Revision tracking records:
= = = = = = =

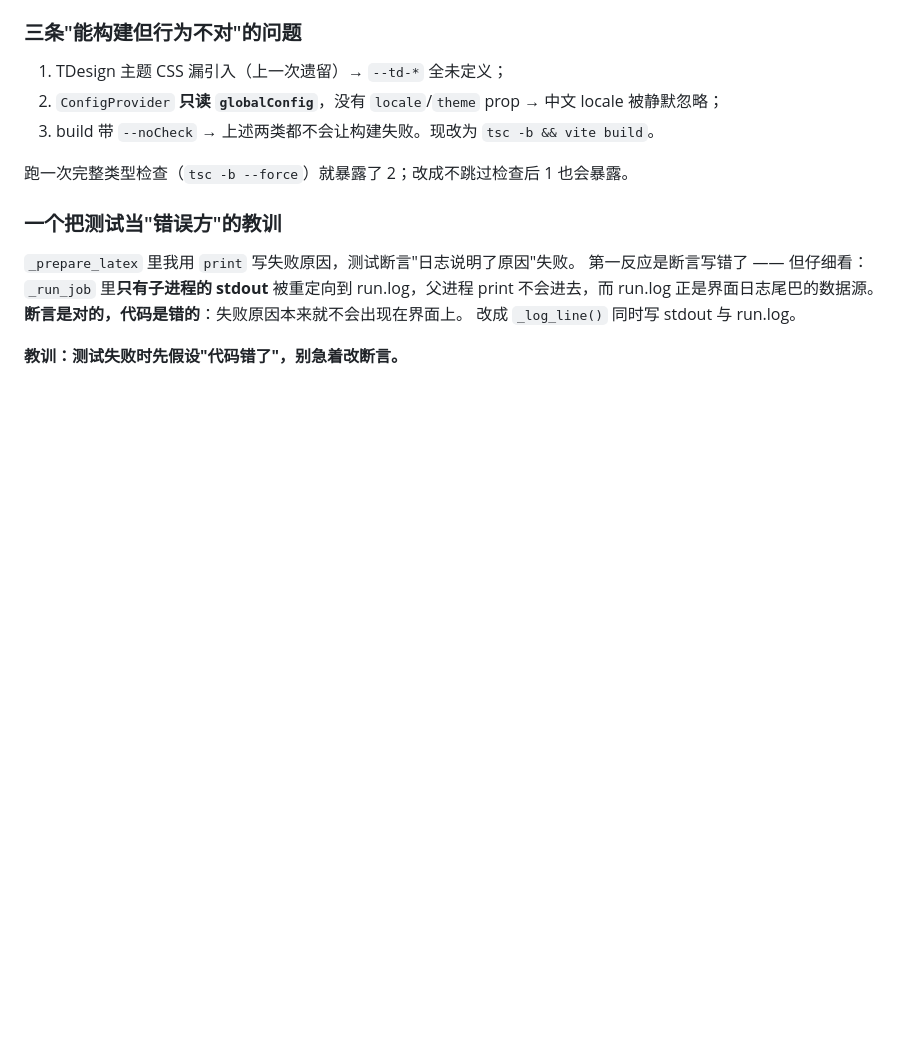
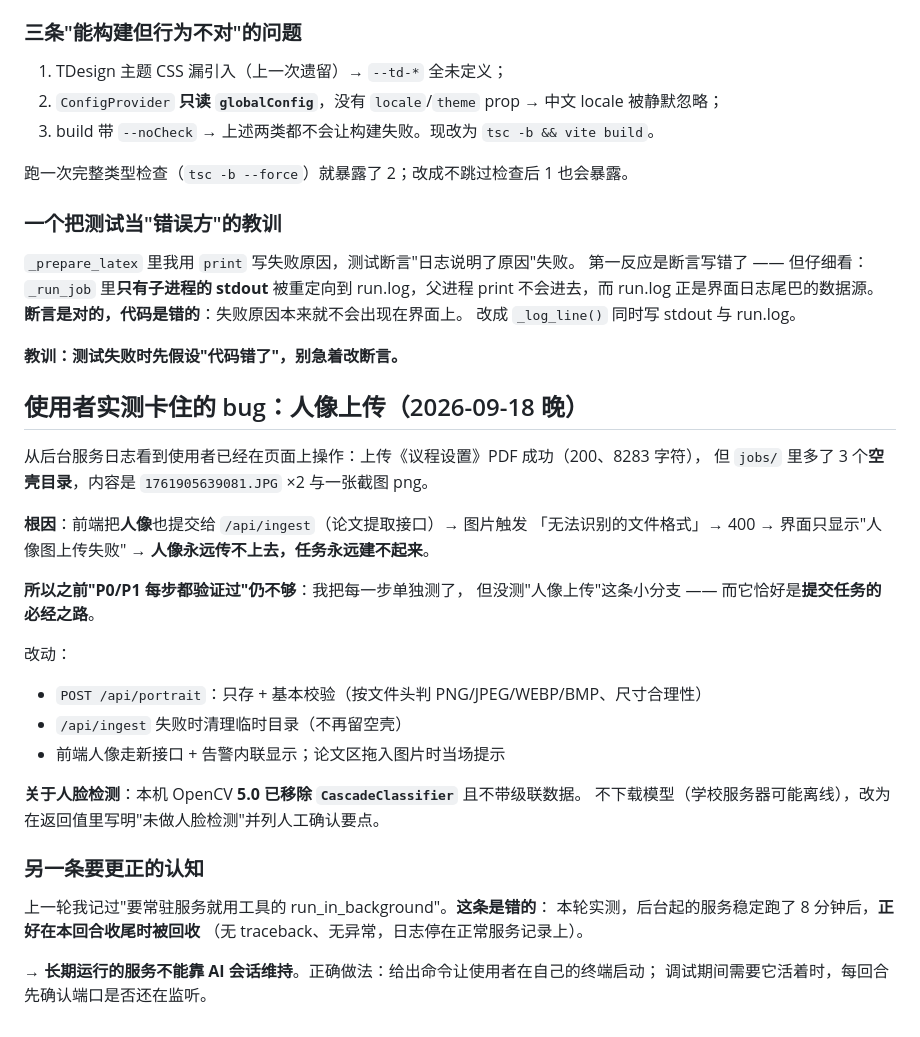
Before and after one commit to 0001c/paper2video_gkk, a Markdown page: .workbuddy/memory/2026-09-18.md, the part around the change. GitHub-like rendering; blank space fills up the shorter version.

Commit message:
docs(memory): 更正「后台进程可常驻」的错记 + 人像上传 bug

```diff
--- a/.workbuddy/memory/2026-09-18.md
+++ b/.workbuddy/memory/2026-09-18.md
@@ -729,3 +729,32 @@ status=canceled  exit_code=None  elapsed=None   proc 已清空
 改成 `_log_line()` 同时写 stdout 与 run.log。
 
 **教训：测试失败时先假设"代码错了"，别急着改断言。**
+
+## 使用者实测卡住的 bug：人像上传（2026-09-18 晚）
+
+从后台服务日志看到使用者已经在页面上操作：上传《议程设置》PDF 成功（200、8283 字符），
+但 `jobs/` 里多了 3 个**空壳目录**，内容是 `1761905639081.JPG` ×2 与一张截图 png。
+
+**根因**：前端把**人像**也提交给 `/api/ingest`（论文提取接口）→ 图片触发
+「无法识别的文件格式」→ 400 → 界面只显示"人像图上传失败" →
+**人像永远传不上去，任务永远建不起来**。
+
+**所以之前"P0/P1 每步都验证过"仍不够**：我把每一步单独测了，
+但没测"人像上传"这条小分支 —— 而它恰好是**提交任务的必经之路**。
+
+改动：
+- `POST /api/portrait`：只存 + 基本校验（按文件头判 PNG/JPEG/WEBP/BMP、尺寸合理性）
+- `/api/ingest` 失败时清理临时目录（不再留空壳）
+- 前端人像走新接口 + 告警内联显示；论文区拖入图片时当场提示
+
+**关于人脸检测**：本机 OpenCV **5.0 已移除 `CascadeClassifier`** 且不带级联数据。
+不下载模型（学校服务器可能离线），改为在返回值里写明"未做人脸检测"并列人工确认要点。
+
+### 另一条要更正的认知
+
+上一轮我记过"要常驻服务就用工具的 run_in_background"。**这条是错的**：
+本轮实测，后台起的服务稳定跑了 8 分钟后，**正好在本回合收尾时被回收**
+（无 traceback、无异常，日志停在正常服务记录上）。
+
+→ **长期运行的服务不能靠 AI 会话维持**。正确做法：给出命令让使用者在自己的终端启动；
+调试期间需要它活着时，每回合先确认端口是否还在监听。
```
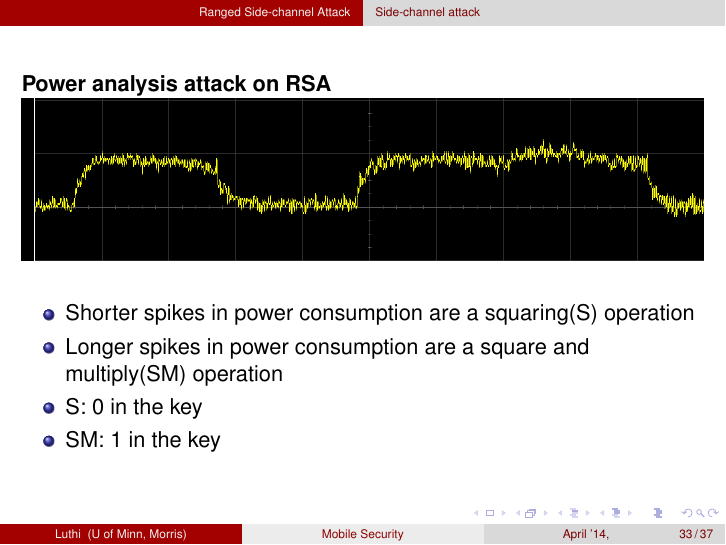
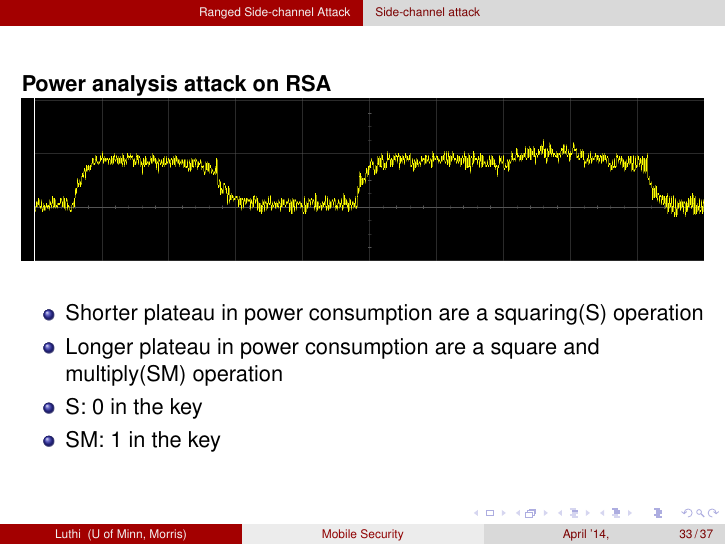
Before and after one commit to lut23/Senior_Seminar, LaTeX slides (SeniorSem/presentation/Braden_Luthi_Sem_Presentation.tex): page 33 of 37. Compiled offline with pdfLaTeX.

Commit message:
fixed spike

```diff
--- a/SeniorSem/presentation/Braden_Luthi_Sem_Presentation.tex
+++ b/SeniorSem/presentation/Braden_Luthi_Sem_Presentation.tex
@@ -496,8 +496,8 @@ With this done the attacker can listen in on or even edit communications between
 			\textbf{Power analysis attack on RSA}
 		  \includegraphics[width= \textwidth]{Images/Power_attack.png}
 		  \begin{itemize}
-		  \item Shorter spikes in power consumption are a squaring(S) operation
-		  \item Longer spikes in power consumption are a square and multiply(SM) operation
+		  \item Shorter plateau in power consumption are a squaring(S) operation
+		  \item Longer plateau in power consumption are a square and multiply(SM) operation
 		  \item S: 0 in the key
 		  \item SM: 1 in the key
 		  \end{itemize}
```
Also changed, not shown: SeniorSem/presentation/Braden_Luthi_Sem_Presentation.pdf, 5 other files.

= = = = = = =

**Task**. Only the number should be given: the count of lines above that hold the word "workbuddy".

**Output**. 3